By J.C. Derrick – WorldMag.Com – Aug. 24, 2012 

 WASHINGTON – A public-relations war has broken out in the wake of the August shooting at the Family Research Council. FRC President Tony Perkins laid blame on alleged shooter Floyd Lee Corkins II, but also argued that groups like the Southern Poverty Law Center (SPLC) had given the 28-year-old a “license to shoot an unarmed man” by labeling FRC a “hate group.”

SPLC, which equates FRC with groups such as the Ku Klux Klan because of FRC’s opposition to same-sex “marriage,” immediately called the Perkins claim “outrageous” and denied any culpability in the matter.

On Aug. 15, Corkins allegedly started an altercation in the lobby of FRC’s Washington headquarters, shooting Leo Johnson in the arm before Johnson, the building manager, gained control of the weapon and wrestled Corkins to the ground. Law enforcement officials hailed Johnson as a hero for preventing a more deadly situation.

Corkins, a homosexual activist, has been charged with assault with intent to kill. He reportedly had 50 rounds of ammunition in his backpack, and said, “I don’t like your politics,” during the incident. Authorities found 15 Chick-fil-A sandwiches in the suspect’s backpack. Perkins has been an outspoken supporter of Chick-fil-A, which was recently embroiled in controversy after Chick-fil-A president Dan Cathy publicly affirmed traditional marriage.

A group of homosexual activist organizations released a statement condemning the shooting, saying they “utterly reject and condemn such violence.” Perkins expressed gratitude for the statement, but asked the groups to join the effort to end “reckless rhetoric.” Perkins went on to say he believes “the Southern Poverty Law Center should be held accountable for their reckless use of terminology that is leading to intimidation and what the FBI has termed here as an act of domestic terrorism.”

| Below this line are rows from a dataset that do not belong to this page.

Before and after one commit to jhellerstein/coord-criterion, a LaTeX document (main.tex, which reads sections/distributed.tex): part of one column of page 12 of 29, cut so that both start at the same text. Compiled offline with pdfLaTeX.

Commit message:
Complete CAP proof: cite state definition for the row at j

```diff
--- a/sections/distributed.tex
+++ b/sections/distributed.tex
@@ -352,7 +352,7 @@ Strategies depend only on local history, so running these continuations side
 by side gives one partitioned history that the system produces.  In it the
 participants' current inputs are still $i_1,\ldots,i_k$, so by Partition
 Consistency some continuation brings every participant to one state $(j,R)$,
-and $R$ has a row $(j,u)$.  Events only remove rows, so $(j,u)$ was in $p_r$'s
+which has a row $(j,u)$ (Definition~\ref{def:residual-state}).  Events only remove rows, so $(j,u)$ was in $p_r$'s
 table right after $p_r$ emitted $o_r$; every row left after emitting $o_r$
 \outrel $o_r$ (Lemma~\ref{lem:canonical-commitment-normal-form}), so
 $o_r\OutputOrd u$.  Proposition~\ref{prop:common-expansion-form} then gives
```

The call for civility in the public debate surrounding marriage came not only from the political right. Washington Post columnist Dana Milbank noted the Human Rights Campaign also calls FRC a “hate group” and said the inflammatory labels should stop: Both the Human Rights Campaign and SPLC, he wrote, “are reckless in labeling as a ‘hate group’ a policy shop that advocates for a full range of conservative Christian positions, on issues from stem cells to euthanasia.”

Arrow‘A pretty normal student’

By J.C. Derrick

Online rumors were flying in the wake of the FRC shooting, including one that claimed Floyd Lee Corkins II was expelled from a Christian high school after compiling a “teacher hit list.” George Hornickel, director of Grace Brethren Christian School in Clinton, Md., said those rumors were unfounded, but confirmed that Corkins graduated from the school in 2002.

“Obviously if there was a hit list he wouldn’t have graduated,” Hornickel said. “Lee was a pretty normal student.”

Hornickel said that during Corkins’ time at the school, located 15 miles outside Washington, D.C., the events of 9/11 and the Columbine tragedy were causing heightened awareness of potential threats. He said some students were expelled, but not Corkins.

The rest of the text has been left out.